Our expertise in building costs and land values enables us to secure much higher claims than those of our competitors and we deal directly with HMRC to agree the claim on your behalf.
In this note, we set out the key issues which Brexit is already raising for retailers. Migration controls and currency movements may mean workers are less ready to work in the UK retail industry, which may increase time and cost. Currency devaluation will also generate more general cost inflation, though not everyone is a loser from these effects, and cost increases may spur yet more innovation in an already dynamic sector. The good news is that this year isn’t all about Brexit.
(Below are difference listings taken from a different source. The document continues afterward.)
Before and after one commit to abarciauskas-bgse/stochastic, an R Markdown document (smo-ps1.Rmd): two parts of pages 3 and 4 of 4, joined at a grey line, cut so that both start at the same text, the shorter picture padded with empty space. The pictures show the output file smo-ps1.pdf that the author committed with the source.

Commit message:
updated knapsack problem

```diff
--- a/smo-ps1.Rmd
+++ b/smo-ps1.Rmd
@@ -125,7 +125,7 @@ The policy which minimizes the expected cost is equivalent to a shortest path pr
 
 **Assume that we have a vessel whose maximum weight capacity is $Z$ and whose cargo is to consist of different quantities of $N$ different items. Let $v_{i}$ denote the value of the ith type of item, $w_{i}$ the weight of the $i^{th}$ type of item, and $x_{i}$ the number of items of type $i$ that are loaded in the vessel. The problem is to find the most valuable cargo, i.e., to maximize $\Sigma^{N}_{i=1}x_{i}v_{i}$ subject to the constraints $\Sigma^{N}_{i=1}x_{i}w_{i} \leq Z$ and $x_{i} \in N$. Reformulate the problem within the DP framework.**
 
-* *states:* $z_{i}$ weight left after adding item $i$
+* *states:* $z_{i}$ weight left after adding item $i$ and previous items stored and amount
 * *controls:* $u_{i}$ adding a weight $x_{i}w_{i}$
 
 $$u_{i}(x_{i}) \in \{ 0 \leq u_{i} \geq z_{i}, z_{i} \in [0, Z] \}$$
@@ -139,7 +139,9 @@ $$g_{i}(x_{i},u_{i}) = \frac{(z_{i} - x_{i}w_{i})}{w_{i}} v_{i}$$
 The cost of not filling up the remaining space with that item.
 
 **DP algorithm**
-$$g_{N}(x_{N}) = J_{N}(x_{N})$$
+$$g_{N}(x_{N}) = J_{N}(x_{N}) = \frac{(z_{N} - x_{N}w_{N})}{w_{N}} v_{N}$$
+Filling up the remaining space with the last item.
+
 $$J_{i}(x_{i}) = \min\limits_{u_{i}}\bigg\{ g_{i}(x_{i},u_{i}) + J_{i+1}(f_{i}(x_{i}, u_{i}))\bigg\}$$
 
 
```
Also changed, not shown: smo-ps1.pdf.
The bad news is there are other more pressing concerns in 2017, with the rating revaluation and apprenticeship levy among the factors which retailers will have to grapple with. As always in retail, the winners will be the most agile and forward-thinking.
• CBRE’s 2017 Outlook report provides a comprehensive overview of the key trends affecting UK property markets in 2017. Alongside core sections covering the economic, political and investment outlook there is coverage of every major investment and occupier sector.
• There is an improved global economic outlook, but inflation is now a more significant risk than previously. There is less concern about emerging markets.
• UK GDP growth is expected to slow to 1.4% in 2017 due mainly to Brexit-related uncertainty and a tighter labour market.
• The Brexit process will mean a very uncertain 2017, with some volatility in markets expected even if the underlying economy is performing well – not least when Article 50 is served.
• 2016 investment volumes likely to be 30% down on a very strong 2015, with 2017 slightly weaker than 2016.